Maybe I’d feel better if I turned the social distance shuffle into a dance.
I’ve had plenty of practice lately. Once or twice a week, when my girlfriend and I need to do a grocery run, we strap on our masks in the car and walk with purpose into our local supermarket. “Split it up?”, I usually ask. She’ll go grab the produce. I’ll take care of the meat and cheese and milk. Speed is key.
Some people in my corner of Salt Lake City must be feeling the same level of anxiety as I do. I can see it in their eyes. I poke the nose of my shopping cart into the aisle, peering around to make sure I’m not going to plow into anybody, and half the time I see the wide-eyed expression of someone else trying to keep a six-foot minimum distance in a place where there’s barely that much space between the soup and the pickles. Neither of us want to be there and all the awkward back and forth is the least we can do for courtesy.
But then there’s the people who are persistently, defiantly maskless.
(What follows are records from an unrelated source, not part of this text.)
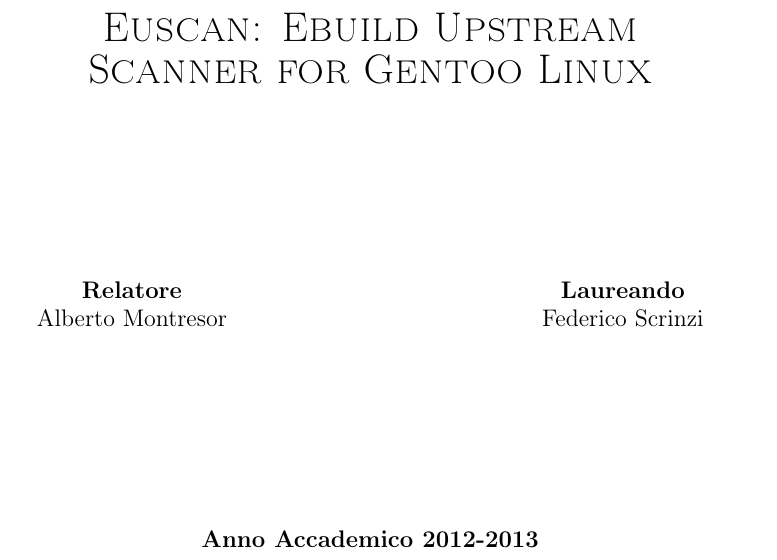
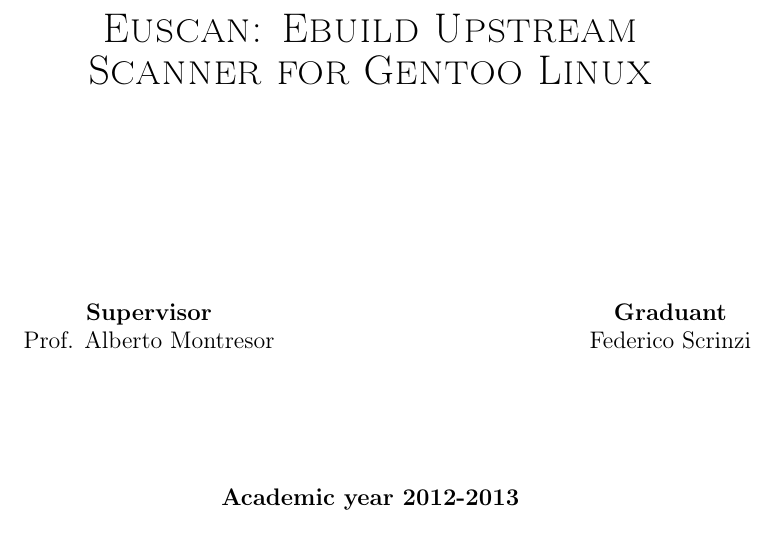
Before and after one commit to volpino/euscan-thesis, a LaTeX thesis (main.tex, which reads title_page.tex): part of page 1 of 37, cut so that both start at the same text. Compiled offline with pdfLaTeX.

Commit message:
Title page in english

```diff
--- a/title_page.tex
+++ b/title_page.tex
@@ -37,19 +39,19 @@
     \large
     \begin{center}
       \begin{tabular}{ccc}
-        {\bfseries Relatore} &
+        {\bfseries Supervisor} &
         \hspace{5cm}
-        {\bfseries Laureando} \\
+        {\bfseries Graduant} \\
 
-        Alberto Montresor &
+        Prof. Alberto Montresor &
         \hspace{5cm} Federico Scrinzi \\
 
 
       \end{tabular}
     \end{center}
-    \vspace{3cm}
+    \vspace{2cm}
 
-    {\bfseries \large Anno Accademico 2012-2013}
+    {\bfseries \large Academic year 2012-2013}
     \vfill
   \end{center}
 \end{titlepage}
```
Also changed, not shown: title_page.tex (10 more changed lines).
My city and county are under a mandatory mask order. The store itself posted a sign as a reminder. Soon after, they added another saying that they’ll give you a mask if you don’t have one. (My favorite rendition of this was the Chinese takeout place that offers a free mask with your order — certainly better than a fortune cookie.) Yet the maskless still they stand there, ignoring the one-way aisle signs so they can get to that can of Progresso faster as if we’re playing Supermarket Sweep.
That’s mild compared to people at parks. When my girlfriend and I took our dog on a walk, picking a shady path to avoid a sun that feels too hot even by 10AM, a maskless jogger threaded through the people trying to keep their distance. Each time the runner would pass someone with a mask, they turned their head and glared. After they passed us, they hocked a loogie beside the path. I didn’t bother to ask what their take on the pandemic is, or if the spittle was a comment on my choice of dress for the day. The glob spoke for itself.
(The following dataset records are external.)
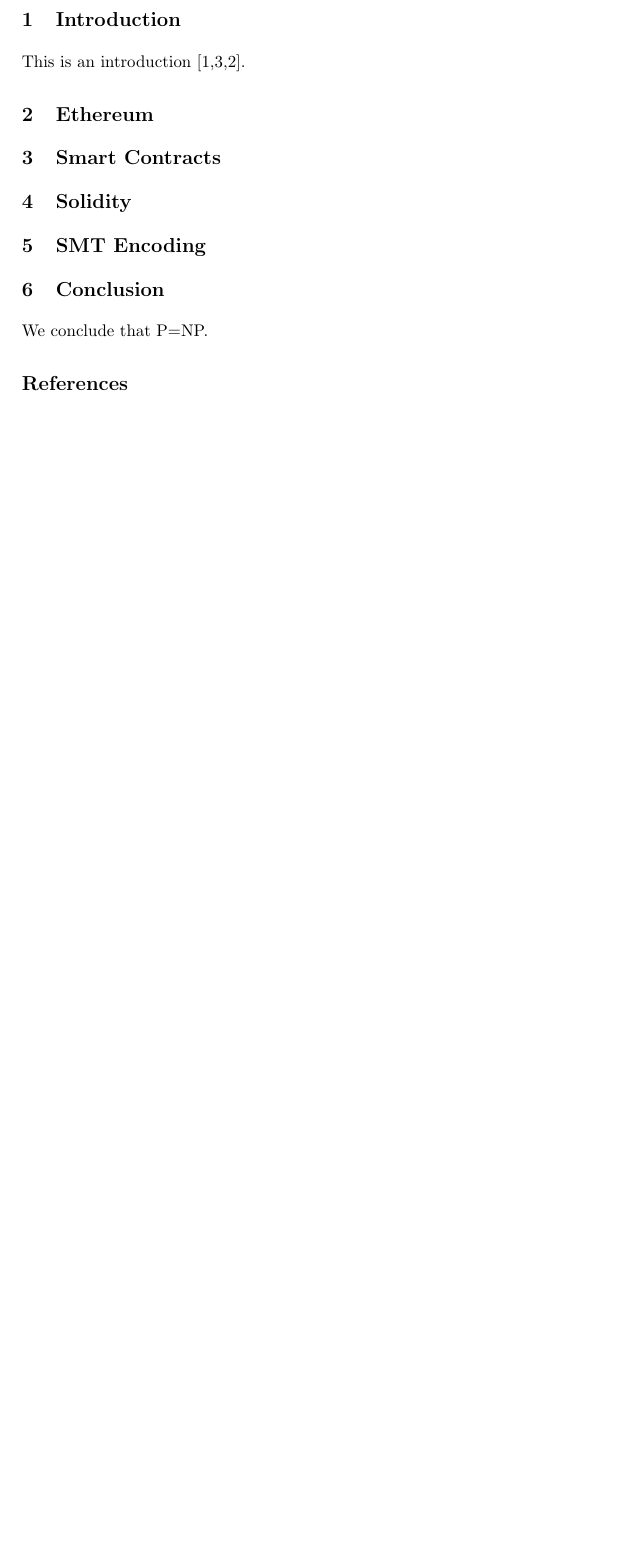
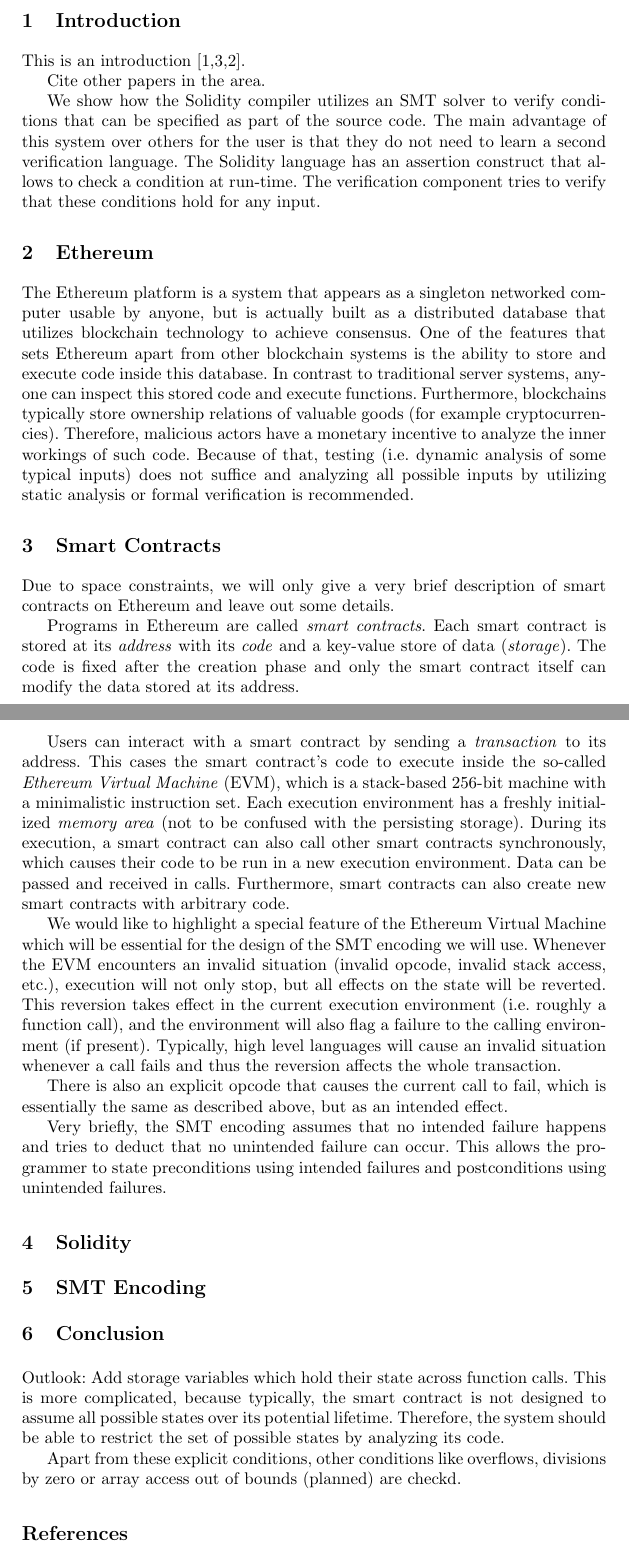
Before and after one commit to chriseth/solidity_smt_workshop, a LaTeX paper (main.tex, which reads conclusions.tex, ethereum.tex, introduction.tex): part of the page before the commit and two parts of pages 1 and 2 of 3 after it, the two joined at a grey line, cut so that both start at the same text, the shorter picture padded with empty space. Compiled offline with pdfLaTeX.

Commit message:
Some text.

```diff
--- a/conclusions.tex
+++ b/conclusions.tex
@@ -1,2 +1,10 @@
 \section{Conclusion}
-We conclude that P=NP.
+
+Outlook: Add storage variables which hold their state across function calls.
+This is more complicated, because typically, the smart contract is not designed
+to assume all possible states over its potential lifetime. Therefore, the
+system should be able to restrict the set of possible states by analyzing
+its code.
+
+Apart from these explicit conditions, other conditions like overflows,
+divisions by zero or array access out of bounds (planned) are checkd.
--- a/ethereum.tex
+++ b/ethereum.tex
@@ -1 +1,14 @@
 \section{Ethereum}
+
+The Ethereum platform is a system that appears as a singleton networked computer
+usable by anyone, but is actually built as a distributed database that utilizes
+blockchain technology to achieve consensus. One of the features that
+sets Ethereum apart from other blockchain systems is the ability to store and
+execute code inside this database. In contrast to traditional server systems,
+anyone can inspect this stored code and execute functions. Furthermore,
+blockchains typically store ownership relations of valuable goods
+(for example cryptocurrencies). Therefore, malicious actors have a monetary
+incentive to analyze the inner workings of such code. Because of that,
+testing (i.e.\ dynamic analysis of some typical inputs) does not suffice
+and analyzing all possible inputs by utilizing static analysis or formal verification
+is recommended.
--- a/introduction.tex
+++ b/introduction.tex
@@ -1,3 +1,15 @@
 \section{Introduction}
 
 This is an introduction \cite{Bhargavan2016,Luu2016,Hirai2017}.
+
+Cite other papers in the area.
+
+% F-star: https://hal.inria.fr/hal-01400469/file/solidether.pdf ( http://dx.doi.org/10.1145/2993600.2993611 )
+
+We show how the Solidity compiler utilizes an SMT solver to verify
+conditions that can be specified as part of the source code.
+The main advantage of this system over others for the user is that they do not
+need to learn a second verification language. The Solidity language has an
+assertion construct that allows to check a condition at run-time.
+The verification component tries to verify that these conditions hold for
+any input.
--- a/smart_contracts.tex
+++ b/smart_contracts.tex
@@ -1 +1,38 @@
 \section{Smart Contracts}
+
+Due to space constraints, we will only give a very brief description
+of smart contracts on Ethereum and leave out some details.
+
+Programs in Ethereum are called \emph{smart contracts}.
+Each smart contract is stored at its \emph{address} with its \emph{code}
+and a key-value store of data (\emph{storage}). The code is fixed after the creation phase
+and only the smart contract itself can modify the data stored at its address.
+
+Users can interact with a smart contract by sending a \emph{transaction}
+to its address. This cases the smart contract's code to execute inside
+the so-called \emph{Ethereum Virtual Machine} (EVM), which is a stack-based
+256-bit machine with a minimalistic instruction set. Each execution environment
+has a freshly initialized \emph{memory area} (not to be confused with the persisting
+storage). During its execution, a smart contract can also call other
+smart contracts synchronously, which causes their code to be run in
+a new execution environment. Data can be passed and received in calls.
+Furthermore, smart contracts can also create new smart contracts with
+arbitrary code.
+
+We would like to highlight a special feature of the Ethereum Virtual Machine
+which will be essential for the design of the SMT encoding we will use.
+Whenever the EVM encounters an invalid situation (invalid opcode, invalid
+stack access, etc.), execution will not only stop, but all effects on the
+state will be reverted. This reversion takes effect in the current execution
+environment (i.e.\ roughly a function call), and the environment will also
+flag a failure to the calling environment (if present). Typically, high level languages
+will cause an invalid situation whenever a call fails and thus the reversion
+affects the whole transaction.
+
+There is also an explicit opcode that causes the current call to fail, which is
+essentially the same as described above, but as an intended effect.
+
+Very briefly, the SMT encoding assumes that no intended failure happens
+and tries to deduct that no unintended failure can occur. This allows the
+programmer to state preconditions using intended failures and postconditions
+using unintended failures.
```
Also changed, not shown: main.tex (+1 -1 lines), main.pdf.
At this point, our local doctors and healthcare workers reminding us that hospitals may soon be at capacity is white noise. Our governor Gary Herbert — a living manifestation of a wet noodle — is quick to call a state of emergency…